The Galt Boys and Girls Club has hired a professional grant writer to seek $2.5 million in State Parks funding to construct a new Boys and Girls Club building.
The nonprofit agency has operated its after-school program at Fairsite Elementary School since the club's building was closed a year ago due to mold.
Club officials have asked the city of Galt to spend an estimated $100,000 to demolish the present Boys and Girls Club building at Caroline and Chabolla avenues and remove the foundation.
The club is also asking the city to make other commitments. They include:
- Amending the lease of the city-owned property by at least four years. The lease between the city and club expires in 2020, but the state requires a 20-year lease from the time the grant is approved.

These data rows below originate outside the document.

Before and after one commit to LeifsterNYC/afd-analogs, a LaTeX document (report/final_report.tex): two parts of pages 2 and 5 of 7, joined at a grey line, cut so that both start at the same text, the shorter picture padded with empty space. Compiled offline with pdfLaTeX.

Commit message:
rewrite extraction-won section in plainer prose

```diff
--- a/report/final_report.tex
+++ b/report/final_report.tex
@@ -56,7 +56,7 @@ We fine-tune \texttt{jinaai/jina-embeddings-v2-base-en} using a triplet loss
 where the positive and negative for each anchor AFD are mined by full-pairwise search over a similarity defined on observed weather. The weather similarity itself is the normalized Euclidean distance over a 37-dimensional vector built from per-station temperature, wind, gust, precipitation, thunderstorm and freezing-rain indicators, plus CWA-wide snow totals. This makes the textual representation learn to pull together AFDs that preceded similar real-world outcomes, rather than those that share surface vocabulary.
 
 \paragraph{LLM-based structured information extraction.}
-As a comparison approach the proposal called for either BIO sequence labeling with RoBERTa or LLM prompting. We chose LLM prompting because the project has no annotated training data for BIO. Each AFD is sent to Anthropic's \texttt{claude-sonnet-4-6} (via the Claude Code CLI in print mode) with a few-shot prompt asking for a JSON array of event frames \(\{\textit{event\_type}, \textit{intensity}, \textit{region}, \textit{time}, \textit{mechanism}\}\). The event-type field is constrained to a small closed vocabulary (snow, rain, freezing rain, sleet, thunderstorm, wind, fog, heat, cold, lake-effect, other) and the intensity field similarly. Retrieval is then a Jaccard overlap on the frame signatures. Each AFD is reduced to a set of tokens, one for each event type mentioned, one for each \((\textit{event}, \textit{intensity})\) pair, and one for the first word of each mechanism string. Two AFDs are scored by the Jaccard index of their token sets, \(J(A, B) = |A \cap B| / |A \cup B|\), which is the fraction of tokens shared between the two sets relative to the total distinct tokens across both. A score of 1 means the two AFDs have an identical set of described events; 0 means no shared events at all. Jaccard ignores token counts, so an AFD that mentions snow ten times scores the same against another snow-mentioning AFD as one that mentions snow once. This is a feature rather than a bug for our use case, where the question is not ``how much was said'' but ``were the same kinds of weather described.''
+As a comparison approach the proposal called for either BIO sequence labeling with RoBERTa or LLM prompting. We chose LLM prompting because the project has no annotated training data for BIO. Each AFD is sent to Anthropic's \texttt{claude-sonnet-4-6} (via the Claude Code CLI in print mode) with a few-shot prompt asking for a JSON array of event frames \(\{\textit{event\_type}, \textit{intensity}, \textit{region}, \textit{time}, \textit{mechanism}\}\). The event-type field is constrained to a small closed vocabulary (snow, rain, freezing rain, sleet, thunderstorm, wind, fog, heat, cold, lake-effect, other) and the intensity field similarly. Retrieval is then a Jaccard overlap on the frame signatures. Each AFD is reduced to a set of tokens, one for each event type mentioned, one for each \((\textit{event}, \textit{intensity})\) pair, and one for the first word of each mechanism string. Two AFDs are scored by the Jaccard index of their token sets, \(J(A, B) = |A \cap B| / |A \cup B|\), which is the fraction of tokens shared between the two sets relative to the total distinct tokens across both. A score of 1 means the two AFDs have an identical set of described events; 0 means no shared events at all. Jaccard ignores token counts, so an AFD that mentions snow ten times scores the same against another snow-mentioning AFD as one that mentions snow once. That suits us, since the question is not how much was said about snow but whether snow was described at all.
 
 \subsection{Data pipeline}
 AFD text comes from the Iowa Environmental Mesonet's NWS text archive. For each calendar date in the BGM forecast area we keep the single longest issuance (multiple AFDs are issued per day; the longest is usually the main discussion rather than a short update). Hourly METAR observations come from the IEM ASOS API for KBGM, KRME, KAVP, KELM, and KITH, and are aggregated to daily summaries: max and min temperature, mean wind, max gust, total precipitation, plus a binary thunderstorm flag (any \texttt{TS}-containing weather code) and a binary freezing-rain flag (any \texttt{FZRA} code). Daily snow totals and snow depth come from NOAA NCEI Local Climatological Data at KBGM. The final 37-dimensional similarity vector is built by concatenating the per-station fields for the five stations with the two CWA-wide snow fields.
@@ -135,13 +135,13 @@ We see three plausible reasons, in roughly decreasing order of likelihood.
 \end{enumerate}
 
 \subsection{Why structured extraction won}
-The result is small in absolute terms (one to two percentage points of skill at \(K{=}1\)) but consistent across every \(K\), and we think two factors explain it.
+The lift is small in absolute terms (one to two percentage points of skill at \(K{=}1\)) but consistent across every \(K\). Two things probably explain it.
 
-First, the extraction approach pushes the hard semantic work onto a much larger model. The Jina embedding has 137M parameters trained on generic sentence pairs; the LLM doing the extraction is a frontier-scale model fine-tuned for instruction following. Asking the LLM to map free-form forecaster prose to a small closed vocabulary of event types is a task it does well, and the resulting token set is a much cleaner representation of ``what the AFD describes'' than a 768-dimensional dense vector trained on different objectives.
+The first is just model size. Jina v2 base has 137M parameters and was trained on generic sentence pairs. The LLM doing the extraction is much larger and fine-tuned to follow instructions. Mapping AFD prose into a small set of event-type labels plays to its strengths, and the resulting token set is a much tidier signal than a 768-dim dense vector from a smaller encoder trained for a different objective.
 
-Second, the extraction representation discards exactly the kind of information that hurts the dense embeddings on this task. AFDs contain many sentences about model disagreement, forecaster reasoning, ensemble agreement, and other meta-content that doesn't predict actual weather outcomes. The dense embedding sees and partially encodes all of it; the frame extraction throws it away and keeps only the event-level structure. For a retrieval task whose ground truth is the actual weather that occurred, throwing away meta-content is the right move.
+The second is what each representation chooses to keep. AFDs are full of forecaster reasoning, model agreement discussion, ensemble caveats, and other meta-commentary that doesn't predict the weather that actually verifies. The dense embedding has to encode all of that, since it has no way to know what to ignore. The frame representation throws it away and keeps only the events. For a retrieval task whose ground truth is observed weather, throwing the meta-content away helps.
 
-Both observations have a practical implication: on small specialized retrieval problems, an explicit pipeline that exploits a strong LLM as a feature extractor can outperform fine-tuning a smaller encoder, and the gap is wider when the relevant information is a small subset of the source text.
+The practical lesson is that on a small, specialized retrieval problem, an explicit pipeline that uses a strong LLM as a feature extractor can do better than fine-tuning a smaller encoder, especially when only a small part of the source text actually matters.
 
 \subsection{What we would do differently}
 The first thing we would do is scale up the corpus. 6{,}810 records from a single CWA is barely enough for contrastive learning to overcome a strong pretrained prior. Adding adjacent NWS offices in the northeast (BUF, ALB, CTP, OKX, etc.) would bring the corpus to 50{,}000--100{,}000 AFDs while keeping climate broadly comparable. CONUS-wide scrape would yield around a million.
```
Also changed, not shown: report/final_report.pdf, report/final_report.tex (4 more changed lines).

- Providing signed letters of support from the Galt City Council, Parks and Recreation Department, Police Department and other appropriate city staff members.
- Providing matching funds. If the City Council agrees to pay the $100,000 to demolish the existing structure, that will count as matching funds, said Shane McLatchey, the club's executive director.
"We must show a community buy-in," McLatchey told the City Council last week.
The more money contributed by the city and other sources, the better the chance that the Boys and Girls Club will receive the Murray-Hayden Urban Youth Services Grant, McLatchey said.
"I don't know what the likelihood is of getting a $2.5 million grant, but I know what the likelihood is if we never ask," said Galt Mayor Darryl Clare.
The City Council voted last week to submit letters of support, which McLatchey said he needs by Nov. 15. The council will consider amending its lease with the club to reflect the four-year extension at the Nov. 4 council meeting.
Clare said at last week's meeting that the council will consider using city money to demolish the existing building and contribute other matching funds after learning whether the state grant is approved.
However, McLatchey said Monday he will seek Galt's financial commitments on Nov. 4 because they need to be included in the letters of support. The letters will be considered more substantial if they contain the financial commitments, McLatchey said.
The city-owned Boys and Girls Club building has been closed since last November, when toxic mold was found in the building. Since that time, the program has operated at Fairsite Elementary School, a block away from the club building.
Between 80 and 140 children and teens participate in after-school activities through the Boys and Girls Club, McLatchey said.
McLatchey credits Jeff Jennings, superintendent of the Galt Joint Union Elementary School District and Fairsite Principal Mike Scully for allowing use of the Fairsite campus. Jennings and Scully serve on the 17-member Boys and Girls Club board of directors.
"If it wasn't for those two guys, the kids wouldn't have a place to play," McLatchey said. "Had we not had someone like Darryl Clare to help us work through this, we may not have a program."